In her 19 years of working for Touchstone Theatre in Bethlehem, Mary Wright has seen the visible impact the arts and humanities can have on a child.
Wright teaches local kids how to develop and write their own plays through Touchstone Theatre’s Young Playwrights’ Lab. At the end of the eight-week program, the kids get to see their plays professionally produced and performed.
“We are planting seeds that may seem really, really small and we work with kids who are reluctant readers and reluctant writers,” Wright said. “But the moment a kid says, ‘Don’t make me stop writing,’ it’s kind of a miracle moment.”
Wright shared her experiences at an event hosted by the Pennsylvania Humanities Council to discuss arts and humanities funding with U.S. Rep. Charles Dent, R-15th District, and representatives from other local organizations on Monday morning at the Bethlehem SteelStacks.
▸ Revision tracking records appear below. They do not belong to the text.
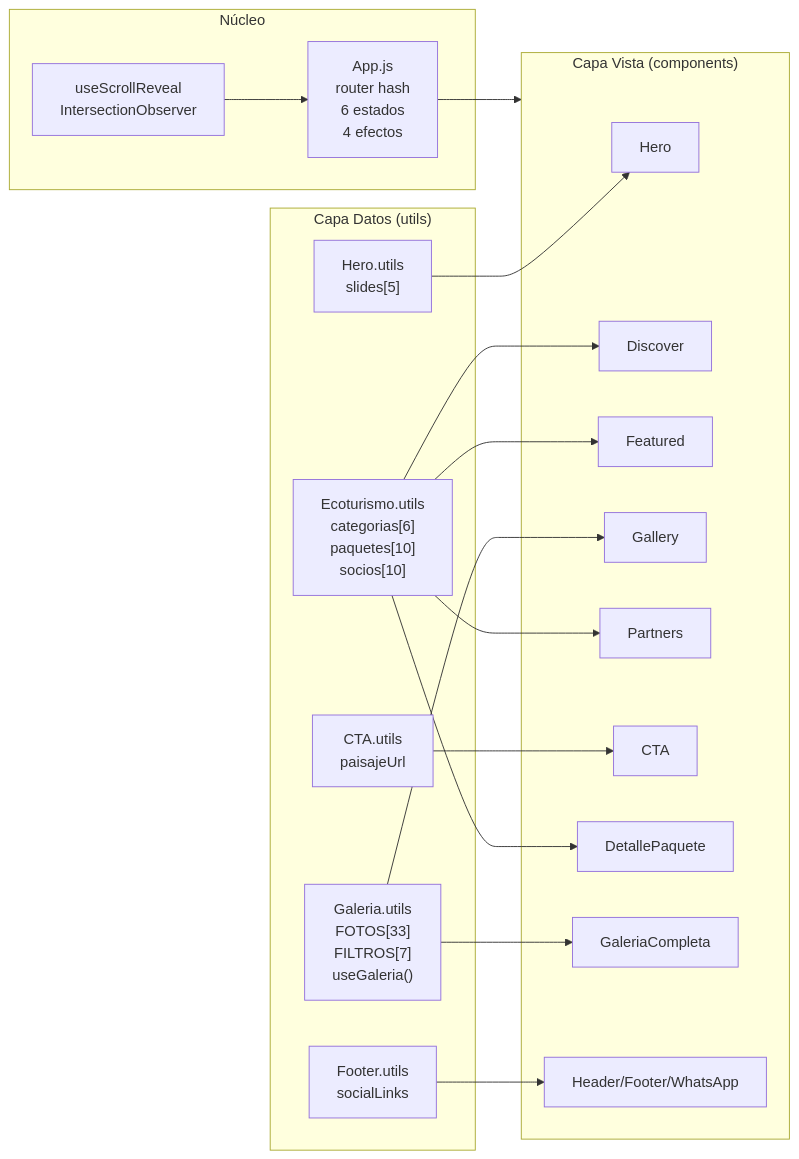
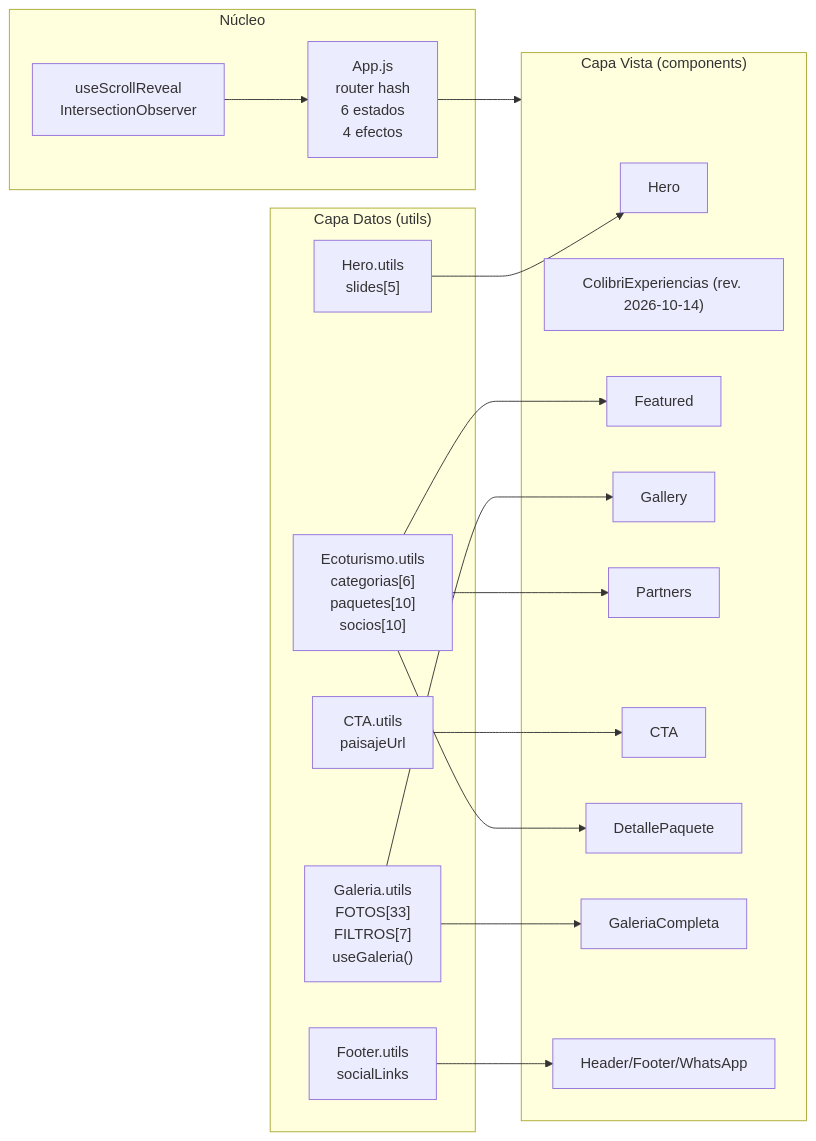
The first of 10 diagrams in MEMORIA.md (damianjose592/proyecto_manaure_vive), drawn with Mermaid before and after one commit. The commit also changed other lines of this file and 39 other files, not shown here.

Commit message:
Colibri en portada: integra prototipo con altura dinamica, elimina Discover y filtro Descubre

````diff
--- a/MEMORIA.md
+++ b/MEMORIA.md
@@ -127,39 +128,38 @@
 ```mermaid
 flowchart LR
   subgraph DATA ["Capa Datos (utils)"]
     EU["Ecoturismo.utils<br/>categorias[6]<br/>paquetes[10]<br/>socios[10]"]
     GU["Galeria.utils<br/>FOTOS[33]<br/>FILTROS[7]<br/>useGaleria()"]
     HU["Hero.utils<br/>slides[5]"]
     CU["CTA.utils<br/>paisajeUrl"]
     FU["Footer.utils<br/>socialLinks"]
   end
 
   subgraph UI ["Capa Vista (components)"]
     H["Hero"]
-    D["Discover"]
+    CB["ColibriExperiencias (rev. 2026-10-14)"]
     F["Featured"]
     G["Gallery"]
     P["Partners"]
     C["CTA"]
     DP["DetallePaquete"]
     GC["GaleriaCompleta"]
     HD["Header/Footer/WhatsApp"]
   end
 
   subgraph CORE ["Núcleo"]
     APP["App.js<br/>router hash<br/>6 estados<br/>4 efectos"]
     SR["useScrollReveal<br/>IntersectionObserver"]
   end
 
-  EU --> D
   EU --> F
   EU --> DP
   EU --> P
   GU --> G
   GU --> GC
   HU --> H
   CU --> C
   FU --> HD
   APP --> UI
   SR --> APP
 ```
````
“Thank you for the work that you do. Your work enriches our communities and our lives,” Dent said. “People in the arts will go into communities that are often distressed and turn them around. They’re not only helping culturally and artistically, but they are participating in a very important community development aspect.”
The future of funding for the National Endowments for Arts and Humanities and the Institute for Museum and Library Services generated worries in March when President Trump proposed deep cuts in his budget plan.
Dent said calling local U.S. representatives is the best way to ensure arts and humanities programs continue to be funded.
“You have to be concerned and you have to contact your members of Congress. But you should be aware that Congress will write these bills. They are not written by the president,” Dent said. “Congress will ultimately control the purse strings on this stuff.”
Laurie Zierer, executive director of the Pennsylvania Humanities Council, broke down the federal…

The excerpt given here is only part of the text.